* Task item
The lines to return run from the start of the material below through the line holding "Updated Site", both included; please give them back exactly, minus the pictures.

Listed entries Block Start

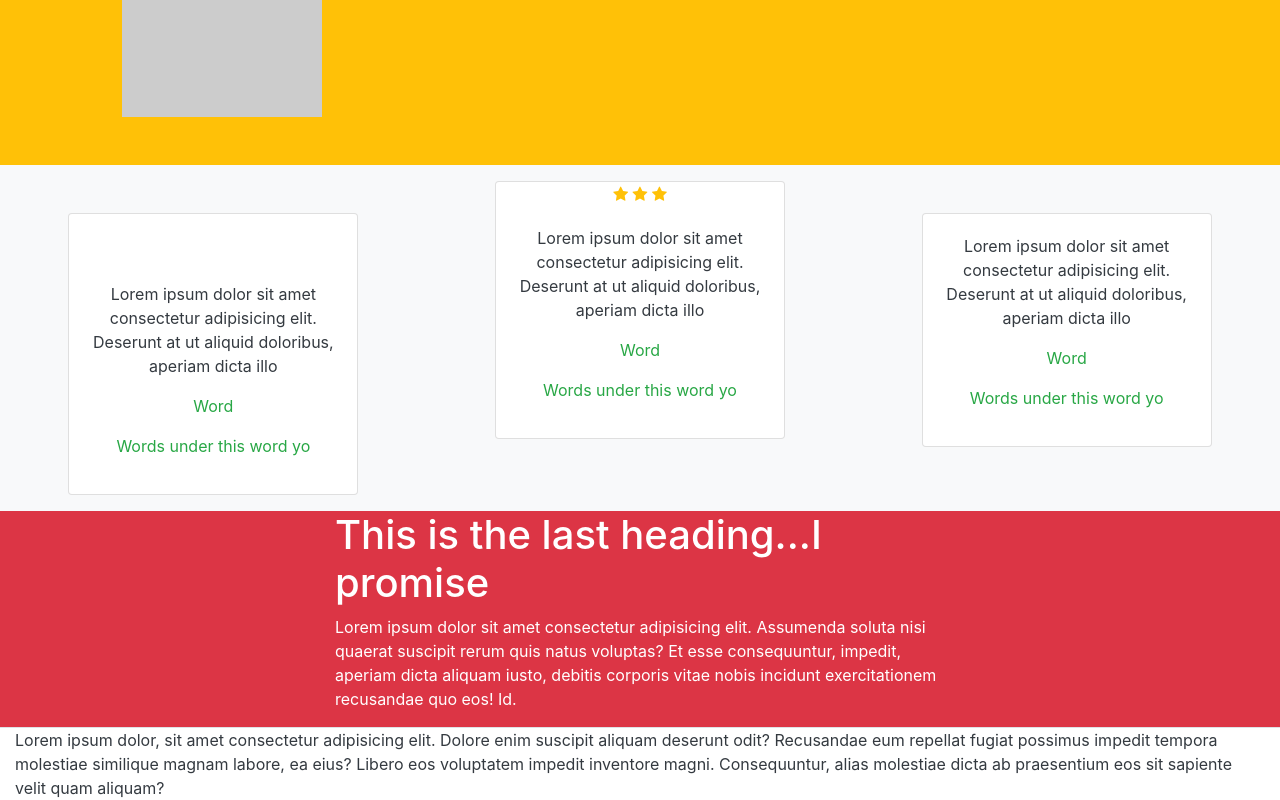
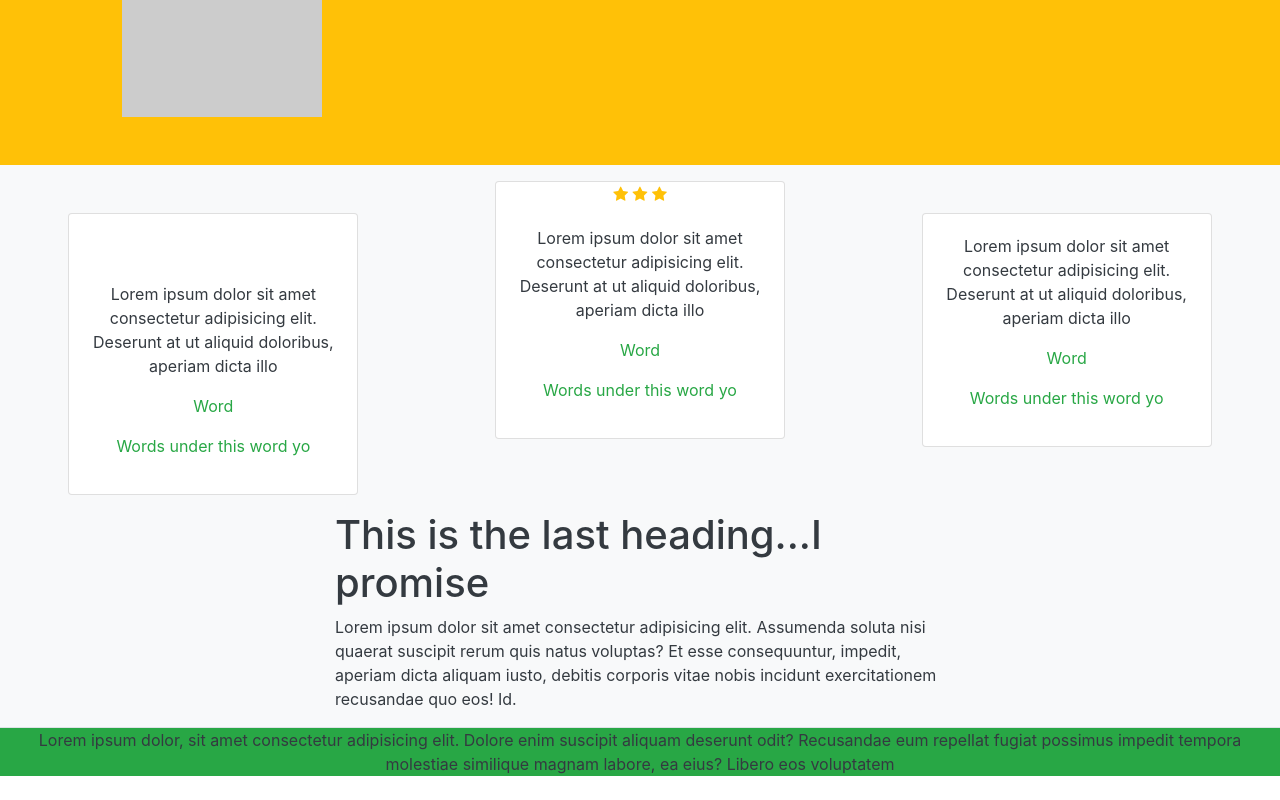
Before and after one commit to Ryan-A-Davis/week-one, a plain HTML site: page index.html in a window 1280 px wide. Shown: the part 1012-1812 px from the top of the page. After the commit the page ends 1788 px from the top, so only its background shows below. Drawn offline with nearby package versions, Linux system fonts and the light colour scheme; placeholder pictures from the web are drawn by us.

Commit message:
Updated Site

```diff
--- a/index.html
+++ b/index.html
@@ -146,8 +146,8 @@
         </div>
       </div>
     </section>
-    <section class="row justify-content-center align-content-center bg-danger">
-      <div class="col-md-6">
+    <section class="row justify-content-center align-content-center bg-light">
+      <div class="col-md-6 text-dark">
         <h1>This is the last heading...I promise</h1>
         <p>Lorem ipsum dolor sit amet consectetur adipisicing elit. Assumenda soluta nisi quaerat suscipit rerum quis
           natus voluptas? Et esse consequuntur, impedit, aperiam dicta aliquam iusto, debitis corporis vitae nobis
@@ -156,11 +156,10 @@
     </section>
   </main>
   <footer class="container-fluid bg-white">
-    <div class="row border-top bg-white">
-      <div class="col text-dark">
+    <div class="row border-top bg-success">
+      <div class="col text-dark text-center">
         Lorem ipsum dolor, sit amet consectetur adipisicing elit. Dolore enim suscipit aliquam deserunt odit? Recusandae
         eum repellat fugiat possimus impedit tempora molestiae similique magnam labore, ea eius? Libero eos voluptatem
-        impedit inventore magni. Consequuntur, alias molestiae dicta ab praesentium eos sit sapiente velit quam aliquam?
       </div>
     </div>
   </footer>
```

Listed entries Block End

* Solution to this problem
Before and after one commit to Ryan-A-Davis/week-one, a plain HTML site: page index.html in a window 1280 px wide. Shown: the part 1012-1812 px from the top of the page. After the commit the page ends 1788 px from the top, so only its background shows below. Drawn offline with nearby package versions, Linux system fonts and the light colour scheme; placeholder pictures from the web are drawn by us.

Commit message:
Updated Site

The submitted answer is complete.